The Global Energy and Water Cycle Experiment (GEWEX) is designed in part to improve the ability to predict the hydrologic cycle and energy fluxes at the land surface. Progress in the area of water resources applications has been slow, in part because of the mismatch in construct and spatial scales between land hydrology models and the Soil-Vegetation-Atmosphere Transfer Schemes (SVATS) used by weather prediction and climate models to represent the land surface. The GCIP-funded Land Data Assimilation System (LDAS) has facilitated implementation of several land surface schemes and has produced over the same domain long-term retrospective data sets that can be used for model testing and bias correction. The GCIP/GAPP investment in LDAS facilitates the development of hydrologic nowcast and forecast products over the continental U.S.
This collaborative project, with the University of Washington (Dennis Lettenmaier, Co-Investigator) , has four main objectives:
- The first will identify target areas for LDAS-derived nowcast and forecast products. Nowcast products for state variables like soil moisture and snow water equivalent will be produced over the continental U.S. portion of the LDAS domain, with a subset of specific sites identified for purposes of point evaluations using NRCS SCAN soil moisture stations, and SNOTEL snow water equivalent observations (the latter mostly over the western U.S.). The work at Princeton University will focus primarily on the development of these products in the eastern portion of the U.S., while the University of Washington is focusing on producing forecast products for the western U.S.;
- The second task will develop and test methods for production of hydrologic forecast products (primarily streamflow). The experimental forecast products will have a range of lead times including 72 hours, 15 days, and 6 months. All forecasts will be initialized with LDAS fields at the time of forecasts, and will be for a selected set (about 100) of gaged streams with drainage areas greater than about 1500 km2 (equivalent to about 10 LDAS grid cells). Synthetic ensemble forcings will be created for the 72 hours forecasts, which will be based on real-time Eta model output, with a 6-hour update cycle. The 15-day forecasts will be based on ensembles produced operationally by NCEP from the MRF model, and the 6-month forecasts will be based on Global Spectral Model ensembles, also produced by NCEP. Unbiasing of the coupled model forcings will be accomplished through use and/or adaptation of methods previously developed by the PIs for experimental long-range streamflow forecasting (6 month lead) in the Eastern U.S. and the Columbia River basin;
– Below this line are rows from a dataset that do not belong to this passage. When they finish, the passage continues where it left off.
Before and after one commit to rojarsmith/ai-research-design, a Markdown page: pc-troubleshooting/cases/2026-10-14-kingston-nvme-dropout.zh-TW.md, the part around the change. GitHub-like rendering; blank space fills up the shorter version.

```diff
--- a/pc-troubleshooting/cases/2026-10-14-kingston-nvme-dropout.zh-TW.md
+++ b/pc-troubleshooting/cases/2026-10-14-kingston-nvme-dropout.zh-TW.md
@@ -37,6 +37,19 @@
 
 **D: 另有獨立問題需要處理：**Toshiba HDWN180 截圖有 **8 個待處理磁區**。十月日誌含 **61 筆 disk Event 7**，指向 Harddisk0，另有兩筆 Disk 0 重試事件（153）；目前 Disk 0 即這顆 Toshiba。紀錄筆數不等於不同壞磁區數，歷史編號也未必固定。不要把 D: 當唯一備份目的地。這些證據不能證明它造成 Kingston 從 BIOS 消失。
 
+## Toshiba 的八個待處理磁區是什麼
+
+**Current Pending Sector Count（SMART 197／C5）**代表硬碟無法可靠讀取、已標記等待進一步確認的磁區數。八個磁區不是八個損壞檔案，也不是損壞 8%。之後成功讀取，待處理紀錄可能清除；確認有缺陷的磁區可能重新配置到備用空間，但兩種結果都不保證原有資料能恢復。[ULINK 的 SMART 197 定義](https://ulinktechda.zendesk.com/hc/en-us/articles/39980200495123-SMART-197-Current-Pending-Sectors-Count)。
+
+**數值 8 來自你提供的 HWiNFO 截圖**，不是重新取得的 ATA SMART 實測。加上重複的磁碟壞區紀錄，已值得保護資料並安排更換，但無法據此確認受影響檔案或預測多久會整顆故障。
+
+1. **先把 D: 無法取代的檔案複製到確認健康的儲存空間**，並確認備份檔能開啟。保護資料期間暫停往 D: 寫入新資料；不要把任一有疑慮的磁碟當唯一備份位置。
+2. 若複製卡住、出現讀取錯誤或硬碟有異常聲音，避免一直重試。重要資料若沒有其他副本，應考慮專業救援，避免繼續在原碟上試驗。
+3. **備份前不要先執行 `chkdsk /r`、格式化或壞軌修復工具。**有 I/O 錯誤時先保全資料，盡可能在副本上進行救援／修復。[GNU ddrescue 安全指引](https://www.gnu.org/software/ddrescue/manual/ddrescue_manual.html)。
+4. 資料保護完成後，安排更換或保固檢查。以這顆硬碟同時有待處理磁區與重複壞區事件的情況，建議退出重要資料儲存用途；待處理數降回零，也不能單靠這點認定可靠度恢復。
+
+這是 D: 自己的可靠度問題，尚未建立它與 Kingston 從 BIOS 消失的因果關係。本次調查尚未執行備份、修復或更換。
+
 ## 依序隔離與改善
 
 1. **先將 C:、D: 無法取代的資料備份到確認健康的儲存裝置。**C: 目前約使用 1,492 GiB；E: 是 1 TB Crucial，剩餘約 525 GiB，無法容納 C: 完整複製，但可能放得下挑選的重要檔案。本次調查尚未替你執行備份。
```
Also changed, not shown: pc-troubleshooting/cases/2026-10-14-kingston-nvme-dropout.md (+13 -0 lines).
- The third task will evaluate the nowcast and forecast products, which will be accomplished through use of point observations of soil moisture and snow, station and remote sensing-based estimates of snow extent, and streamflow (the latter over a range of temporal aggregations, and with focus on forecast error characteristics over both the rising and falling limbs of hydrographs);
- The final task will be coordination and cooperation with the NWS River Forecast Centers and Office of Hydrologic Development.
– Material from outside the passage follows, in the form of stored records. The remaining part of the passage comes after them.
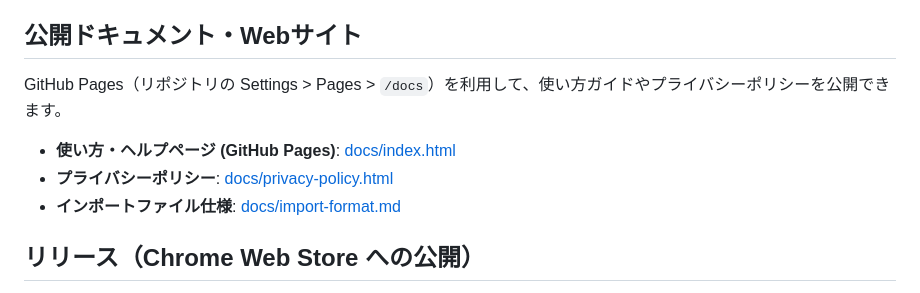
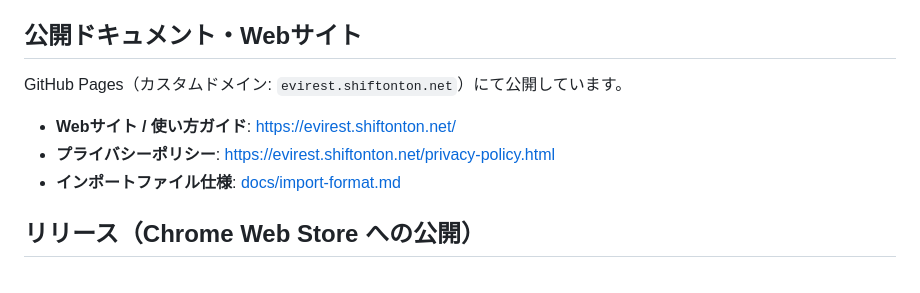
Before and after one commit to conte0745/evirest, a Markdown page: README.md, the part around the change. GitHub-like rendering.

```diff
--- a/README.md
+++ b/README.md
@@ -162,10 +162,10 @@ pnpm test
 - エビデンス出力の伏せ字はヘッダーのみ対象。ボディ内の機密情報はそのまま出力される
 
 ## 公開ドキュメント・Webサイト
-GitHub Pages（リポジトリの Settings > Pages > `/docs`）を利用して、使い方ガイドやプライバシーポリシーを公開できます。
+GitHub Pages（カスタムドメイン: `evirest.shiftonton.net`）にて公開しています。
 
-- **使い方・ヘルプページ (GitHub Pages)**: [docs/index.html](docs/index.html)
-- **プライバシーポリシー**: [docs/privacy-policy.html](docs/privacy-policy.html)
+- **Webサイト / 使い方ガイド**: [https://evirest.shiftonton.net/](https://evirest.shiftonton.net/)
+- **プライバシーポリシー**: [https://evirest.shiftonton.net/privacy-policy.html](https://evirest.shiftonton.net/privacy-policy.html)
 - **インポートファイル仕様**: [docs/import-format.md](docs/import-format.md)
 
 ## リリース（Chrome Web Store への公開）
```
Our current focus is to develop a method for making ensembles that will have enough spread and accuracy. We are testing our method over the Ohio river basin and South Atlantic Gulf region at this time, but we expect to expend the forecast domain to the entire east-side U.S. as illustrated in the following map.
This research is supported by NOAA grant NAI7RJ2612 through GAPP .